(Version difference data)
——————————
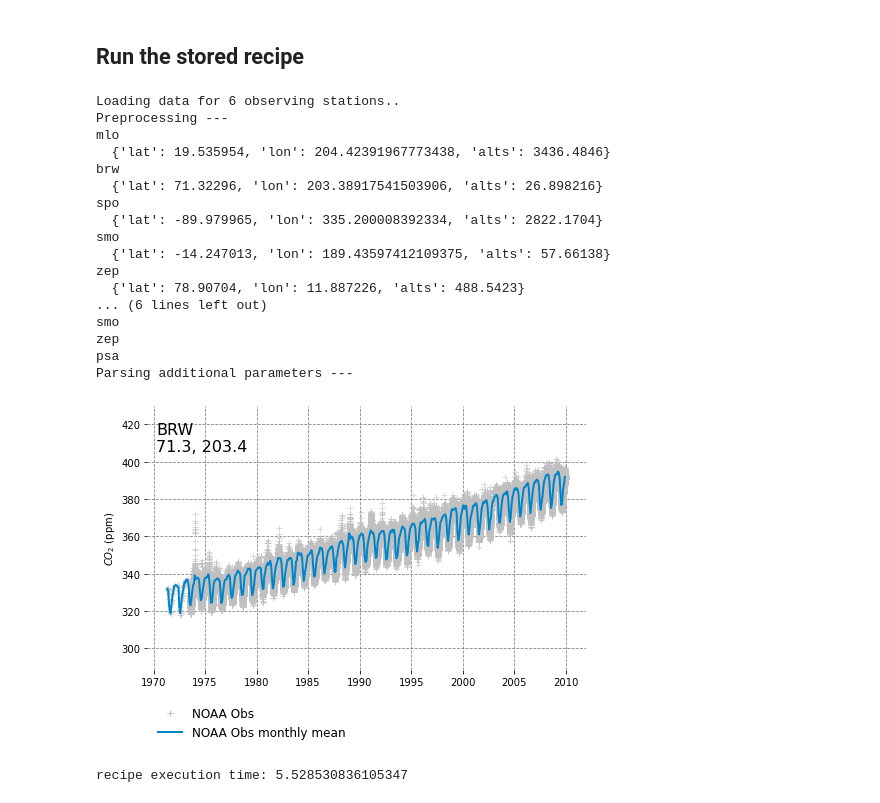
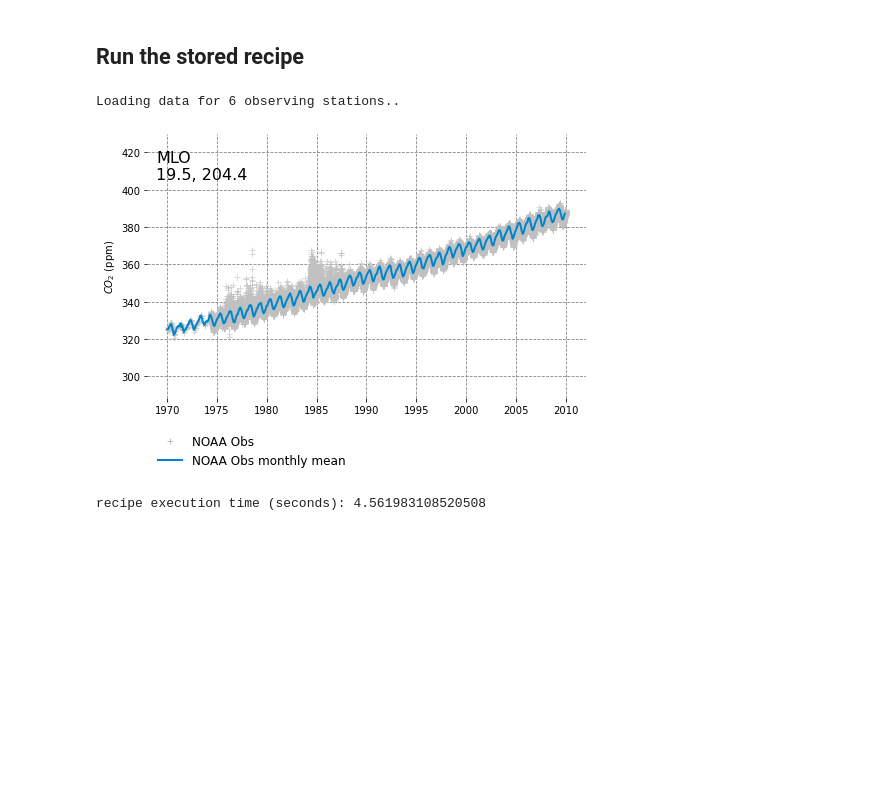
Before and after one commit to E3SM-Project/gdess, a Jupyter notebook: notebooks/demo/obspack_plotting.ipynb, the cells around one changed output. Cells and saved outputs as stored; diff of their text form; code cells hidden in the pictures; blank space fills up the shorter version.

```diff
--- a/notebooks/demo/obspack_plotting.ipynb
+++ b/notebooks/demo/obspack_plotting.ipynb
@@ -9,28 +13,11 @@ import co2_diag.dataset_operations as co2ops
 # %%
 datadir  = '/Users/kauf418/projects/e3sm_co2_transport_evaluation/2_ExperimentFolder/raw_data/noaa-obspack/obspack_co2_1_GLOBALVIEWplus_v6.0_2020-09-11/data/nc/'
 # %%
-param_kw={'stationshortname':'brw',
+param_kw={'stationshortname':'mlo',
           'start_yr': "1970",
           'end_yr': "2010"}
-obspack_obj = co2ops.obspack.Collection.run_recipe_for_timeseries(datadir=datadir, param_kw=param_kw,
-                                                                  verbose='INFO')
+obspack_collection = co2ops.obspack.Collection.run_recipe_for_timeseries(datadir=datadir, param_kw=param_kw, verbose='INFO')
 # %% [output]
 Loading data for 6 observing stations..
-Preprocessing ---
-mlo
-  {'lat': 19.535954, 'lon': 204.42391967773438, 'alts': 3436.4846}
-brw
-  {'lat': 71.32296, 'lon': 203.38917541503906, 'alts': 26.898216}
-spo
-  {'lat': -89.979965, 'lon': 335.200008392334, 'alts': 2822.1704}
-smo
-  {'lat': -14.247013, 'lon': 189.43597412109375, 'alts': 57.66138}
-zep
-  {'lat': 78.90704, 'lon': 11.887226, 'alts': 488.5423}
-... (6 lines left out)
-smo
-zep
-psa
-Parsing additional parameters ---
-[figure, old version]
+[figure, new version]
-recipe execution time: 5.528530836105347
+recipe execution time (seconds): 4.561983108520508
```
Also changed, not shown: parts of 1 cell of this notebook.
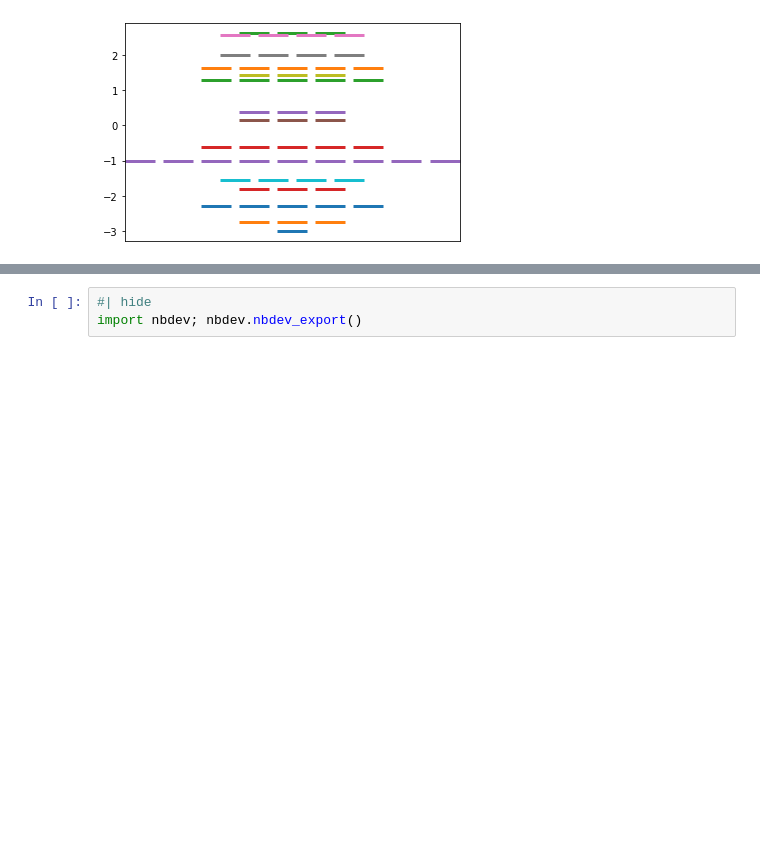
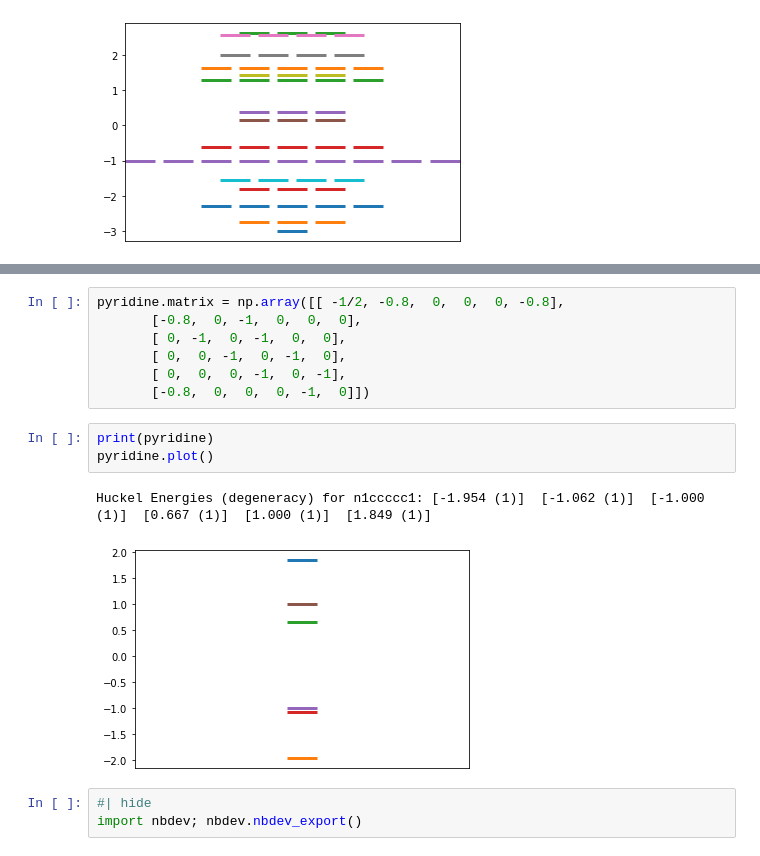
Before and after one commit to KGrewal1/ChemIITools, a Jupyter notebook: nbs/00_HuckelSolver.ipynb, the cells around one changed output, grey strips where cells are left out. Drawn from its saved outputs; the diff is of its cells as text; blank space fills up the shorter version.

```diff
--- a/nbs/00_HuckelSolver.ipynb
+++ b/nbs/00_HuckelSolver.ipynb
@@ -184,3 +208,16 @@ Huckel Energies (degeneracy) for c12c3c4c5c2c2c6c7c1c1c8c3c3c9c4c4c%10c5c5c2c2c6
+# %%
+pyridine.matrix = np.array([[ -1/2, -0.8,  0,  0,  0, -0.8],
+       [-0.8,  0, -1,  0,  0,  0],
+       [ 0, -1,  0, -1,  0,  0],
+       [ 0,  0, -1,  0, -1,  0],
+       [ 0,  0,  0, -1,  0, -1],
+       [-0.8,  0,  0,  0, -1,  0]])
+# %%
+print(pyridine)
+pyridine.plot()
+# %% [output]
+Huckel Energies (degeneracy) for n1ccccc1: [-1.954 (1)]  [-1.062 (1)]  [-1.000 (1)]  [0.667 (1)]  [1.000 (1)]  [1.849 (1)]
+[figure, added]
 # %%
 #| hide
 import nbdev; nbdev.nbdev_export()
```
Also changed, not shown: parts of 8 cells of this notebook, 4 other files.
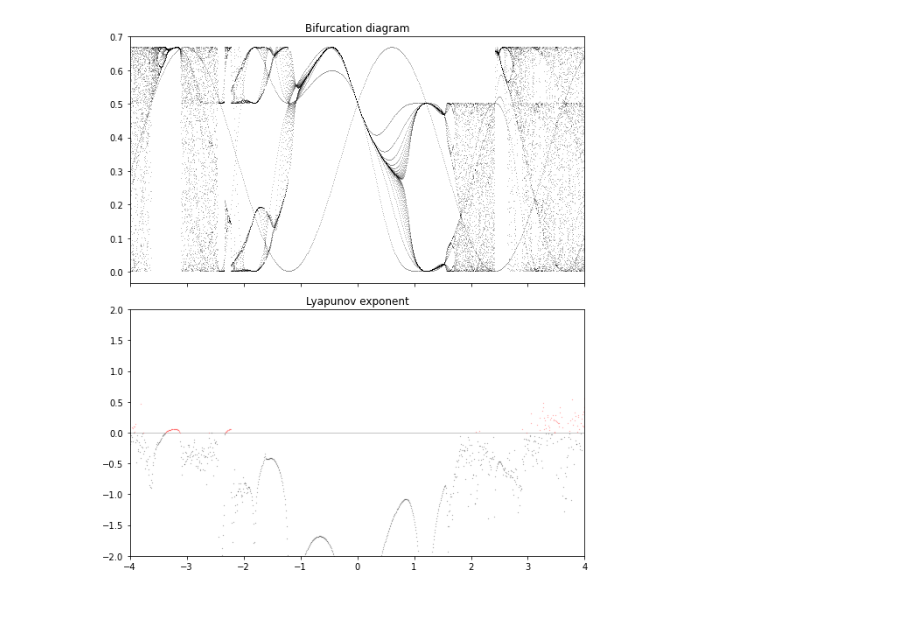
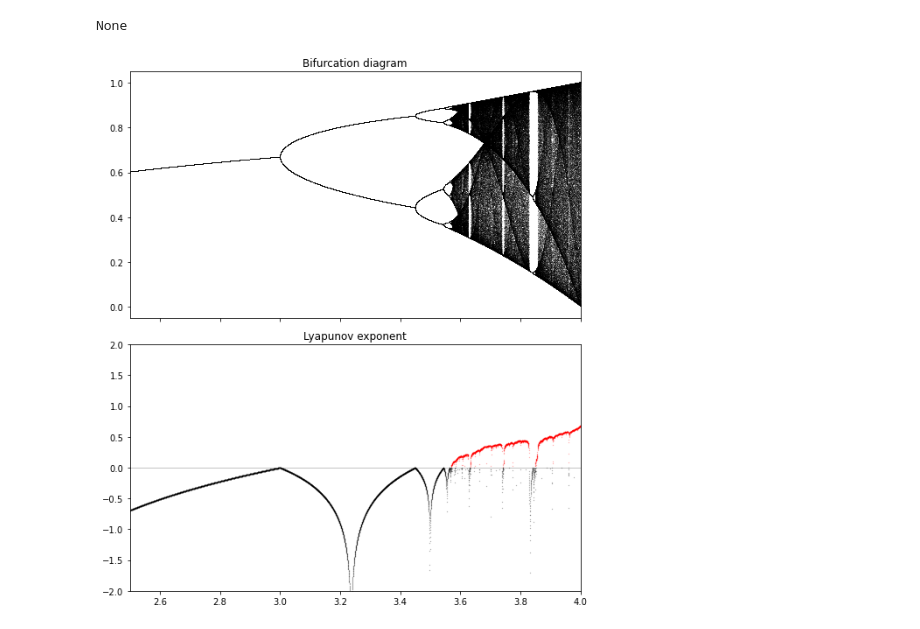
Before and after one commit to EduardoBrito97/icq-studies, a Jupyter notebook: Estudando_o_neuronio_Implementing_interactive_quantum_classifier.ipynb, the cells around one changed output. Cells and saved outputs as stored; diff of their text form; code cells hidden in the pictures.

```diff
--- a/Estudando_o_neuronio_Implementing_interactive_quantum_classifier.ipynb
+++ b/Estudando_o_neuronio_Implementing_interactive_quantum_classifier.ipynb
@@ -108,0 +160,9 @@ plt.show()
+# %%
+# Then we see what happens with different number of dimensions
+for variation in DIFFERENT_VARIATIONS:
+    print("Variation:", variation)
+    for n in range(2, 6):
+        list_of_x, list_of_y, list_of_z = generate_many_points(10000, n, varied_part=variation)
+        plt.plot(list_of_x, list_of_y, color="red", marker="o",  linestyle="")
+        plt.show()
+    print("----------------------------------------------")
@@ -108,0 +185,9 @@ plt.show()
+# %%
+# Last thing we want to know is how the scale affects the points
+for variation in [VARY_INPUT, VARY_WEIGHT]:
+    print("Variation:", variation)
+    for n in np.arange(0.5, 3, 0.5):
+        list_of_x, list_of_y, list_of_z = generate_many_points(10000, 1, scale=n, varied_part=variation)
+        plt.plot(list_of_x, list_of_y, color="red", marker="o",  linestyle="")
+        plt.show()
+    print("----------------------------------------------")
@@ -297,50 +245,7 @@ plt.tight_layout()
-# %%
-def logistic(r, x):
-    #return r * x * (1 - x)
-    result = []
-    for r_n, x_n in zip(r,x):
-      #print(r_n, x_n)
-      z,p_cog = create_classifier(np.array([x_n]), np.array([r_n]))
-      result.append(p_cog.real)
-    return result
-
-n = 1000
-limInf = -4
-limSup = 4
-r = np.linspace(limInf, limSup, n)
-
-iterations = 30
-last = 100
-lyapunov = np.zeros(n)
-x = -0.5 * np.ones(n)
-
-fig, (ax1, ax2) = plt.subplots(2, 1, figsize=(8, 9),
-                               sharex=True)
-for i in range(iterations):
-    x = logistic(r, x)
-    # We compute the partial sum of the
-    # Lyapunov exponent.
-    lyapunov += np.log(abs(r - 2 * r * x))
-    # We display the bifurcation diagram.
-    if i >= (iterations - last):
-        ax1.plot(r, x, ',k', alpha=.25)
-ax1.set_xlim(limInf, limSup)
-ax1.set_title("Bifurcation diagram")
-
-# We display the Lyapunov exponent.
-# Horizontal line.
-ax2.axhline(0, color='k', lw=.5, alpha=.5)
-# Negative Lyapunov exponent.
-ax2.plot(r[lyapunov < 0],
-         lyapunov[lyapunov < 0] / iterations,
-         '.k', alpha=.5, ms=.5)
-# Positive Lyapunov exponent.
-ax2.plot(r[lyapunov >= 0],
-         lyapunov[lyapunov >= 0] / iterations,
-         '.r', alpha=.5, ms=.5)
-ax2.set_xlim(limInf, limSup)
-ax2.set_ylim(-2, 2)
-ax2.set_title("Lyapunov exponent")
-plt.tight_layout()
-# %% [output]
-[figure, removed]
+# %%
+def logistic(r, x):
+    return r * x * (1 - x)
+generate_diagram_and_exponent(logistic, 100000, 100)
+# %% [output]
+None
+[figure, added]
```
Also changed, not shown: parts of 21 cells of this notebook, 1 other file.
——————————
Search the entries for the word "changed", then copy every line in which it is found.

[Solution to the problem]:
Before and after one commit to E3SM-Project/gdess, a Jupyter notebook: notebooks/demo/obspack_plotting.ipynb, the cells around one changed output. Cells and saved outputs as stored; diff of their text form; code cells hidden in the pictures; blank space fills up the shorter version.
Also changed, not shown: parts of 1 cell of this notebook.
Before and after one commit to KGrewal1/ChemIITools, a Jupyter notebook: nbs/00_HuckelSolver.ipynb, the cells around one changed output, grey strips where cells are left out. Drawn from its saved outputs; the diff is of its cells as text; blank space fills up the shorter version.
Also changed, not shown: parts of 8 cells of this notebook, 4 other files.
Before and after one commit to EduardoBrito97/icq-studies, a Jupyter notebook: Estudando_o_neuronio_Implementing_interactive_quantum_classifier.ipynb, the cells around one changed output. Cells and saved outputs as stored; diff of their text form; code cells hidden in the pictures.
Also changed, not shown: parts of 21 cells of this notebook, 1 other file.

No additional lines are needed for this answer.